Do you cook at home?
Joey Fatone: I do. I do enjoy cooking at home. It’s hard when you have kids because they like certain things, so sometimes you end up making the same thing over and over and over again. It’s like, “Let’s try something new, shall we?”
For the first time in Cutthroat Kitchen
history, Alton Brown
welcomed four of the “wickedest winners” back to the contest to see who among them could uphold their victorious records and outcook their competition yet again. After claiming wins in Season 1, Chefs Brian, Charles, Frankie and Gwen took their places at their workstations, confident that they would be able to keep up with their newest culinary rivals — but ultimately only one proved his or her staying power.
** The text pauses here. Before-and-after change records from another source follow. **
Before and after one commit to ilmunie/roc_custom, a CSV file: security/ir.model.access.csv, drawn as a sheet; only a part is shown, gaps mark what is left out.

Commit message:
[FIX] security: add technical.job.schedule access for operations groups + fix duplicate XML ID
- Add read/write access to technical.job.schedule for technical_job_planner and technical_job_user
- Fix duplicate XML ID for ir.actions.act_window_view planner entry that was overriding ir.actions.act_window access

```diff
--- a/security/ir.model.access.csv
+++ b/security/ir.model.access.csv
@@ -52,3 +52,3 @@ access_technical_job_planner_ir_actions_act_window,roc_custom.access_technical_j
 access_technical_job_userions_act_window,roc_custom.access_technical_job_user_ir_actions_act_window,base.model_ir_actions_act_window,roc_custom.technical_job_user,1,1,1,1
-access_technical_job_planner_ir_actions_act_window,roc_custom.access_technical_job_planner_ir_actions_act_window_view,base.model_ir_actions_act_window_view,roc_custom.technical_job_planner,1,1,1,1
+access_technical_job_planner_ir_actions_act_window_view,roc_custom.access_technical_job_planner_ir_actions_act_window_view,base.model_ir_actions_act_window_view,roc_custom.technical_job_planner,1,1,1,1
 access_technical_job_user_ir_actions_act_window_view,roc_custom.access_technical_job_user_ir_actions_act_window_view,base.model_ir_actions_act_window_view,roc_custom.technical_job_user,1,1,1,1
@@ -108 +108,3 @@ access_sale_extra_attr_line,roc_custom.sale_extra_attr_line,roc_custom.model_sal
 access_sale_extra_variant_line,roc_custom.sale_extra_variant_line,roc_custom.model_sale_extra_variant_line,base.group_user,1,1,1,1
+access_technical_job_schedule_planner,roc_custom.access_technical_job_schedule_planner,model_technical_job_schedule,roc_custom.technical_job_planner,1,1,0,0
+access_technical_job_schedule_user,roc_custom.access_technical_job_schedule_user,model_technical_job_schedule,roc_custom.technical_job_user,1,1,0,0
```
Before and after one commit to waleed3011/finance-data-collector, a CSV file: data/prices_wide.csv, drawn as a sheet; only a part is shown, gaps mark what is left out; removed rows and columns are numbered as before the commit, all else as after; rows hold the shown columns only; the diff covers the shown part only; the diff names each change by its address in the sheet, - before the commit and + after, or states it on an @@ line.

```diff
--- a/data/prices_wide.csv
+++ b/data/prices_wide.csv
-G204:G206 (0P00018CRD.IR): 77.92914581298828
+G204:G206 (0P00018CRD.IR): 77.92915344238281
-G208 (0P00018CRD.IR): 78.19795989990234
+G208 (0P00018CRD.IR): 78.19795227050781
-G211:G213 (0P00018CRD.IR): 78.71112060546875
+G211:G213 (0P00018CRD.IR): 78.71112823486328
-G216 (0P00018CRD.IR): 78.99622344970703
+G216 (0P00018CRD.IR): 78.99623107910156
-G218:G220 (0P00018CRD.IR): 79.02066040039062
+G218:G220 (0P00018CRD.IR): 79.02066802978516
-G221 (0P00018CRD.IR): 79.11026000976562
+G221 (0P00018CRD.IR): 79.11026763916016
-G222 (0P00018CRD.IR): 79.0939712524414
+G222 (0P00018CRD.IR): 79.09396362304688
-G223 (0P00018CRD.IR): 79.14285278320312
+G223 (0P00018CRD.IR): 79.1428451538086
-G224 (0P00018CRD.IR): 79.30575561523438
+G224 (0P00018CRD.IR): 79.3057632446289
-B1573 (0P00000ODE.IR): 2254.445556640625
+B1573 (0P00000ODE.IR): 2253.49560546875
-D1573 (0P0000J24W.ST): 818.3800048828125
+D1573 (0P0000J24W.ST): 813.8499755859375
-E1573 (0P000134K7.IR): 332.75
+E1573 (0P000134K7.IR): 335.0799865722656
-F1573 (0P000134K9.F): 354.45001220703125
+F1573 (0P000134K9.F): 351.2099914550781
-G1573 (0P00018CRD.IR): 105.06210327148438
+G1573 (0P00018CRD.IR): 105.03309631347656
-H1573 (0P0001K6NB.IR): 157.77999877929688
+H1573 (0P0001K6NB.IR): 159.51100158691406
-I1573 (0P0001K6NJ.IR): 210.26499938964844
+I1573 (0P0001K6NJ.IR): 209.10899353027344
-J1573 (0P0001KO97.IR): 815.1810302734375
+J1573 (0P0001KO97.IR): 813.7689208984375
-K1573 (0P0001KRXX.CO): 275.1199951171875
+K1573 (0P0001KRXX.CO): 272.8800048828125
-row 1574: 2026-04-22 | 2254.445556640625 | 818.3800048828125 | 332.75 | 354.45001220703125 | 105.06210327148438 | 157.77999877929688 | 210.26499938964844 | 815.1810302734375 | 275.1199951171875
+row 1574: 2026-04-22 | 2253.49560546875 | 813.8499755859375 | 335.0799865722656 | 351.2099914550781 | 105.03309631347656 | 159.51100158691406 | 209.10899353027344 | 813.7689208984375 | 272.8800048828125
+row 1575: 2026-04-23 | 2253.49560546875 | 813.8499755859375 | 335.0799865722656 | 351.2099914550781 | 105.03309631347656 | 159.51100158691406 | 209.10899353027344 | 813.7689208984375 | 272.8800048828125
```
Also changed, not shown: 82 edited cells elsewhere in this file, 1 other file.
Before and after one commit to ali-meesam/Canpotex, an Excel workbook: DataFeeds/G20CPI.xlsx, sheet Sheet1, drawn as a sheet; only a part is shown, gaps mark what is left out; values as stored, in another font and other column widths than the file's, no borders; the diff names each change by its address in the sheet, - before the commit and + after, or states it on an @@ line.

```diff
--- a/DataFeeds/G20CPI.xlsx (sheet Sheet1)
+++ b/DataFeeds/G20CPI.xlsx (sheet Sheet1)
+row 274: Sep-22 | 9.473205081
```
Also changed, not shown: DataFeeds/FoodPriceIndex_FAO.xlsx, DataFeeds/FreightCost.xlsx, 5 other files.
After three hard-fought rounds that found him making impromptu drinks for Alton, cooking in bed and deep-frying bread pudding, Chef Brian claimed a second Cutthroat win. Jet told Alton on the host’s After-Show that Chef Brian’s cocktail-concoction sabotage was “a giant time killer,” but it was surely not as wow-worthy as his Round 2 challenge, which forced him to prepare a breakfast burrito in bed atop a small cook station. “Are you kidding me?” Jet asked Alton with a smile when he saw the bed rolled in the kitchen.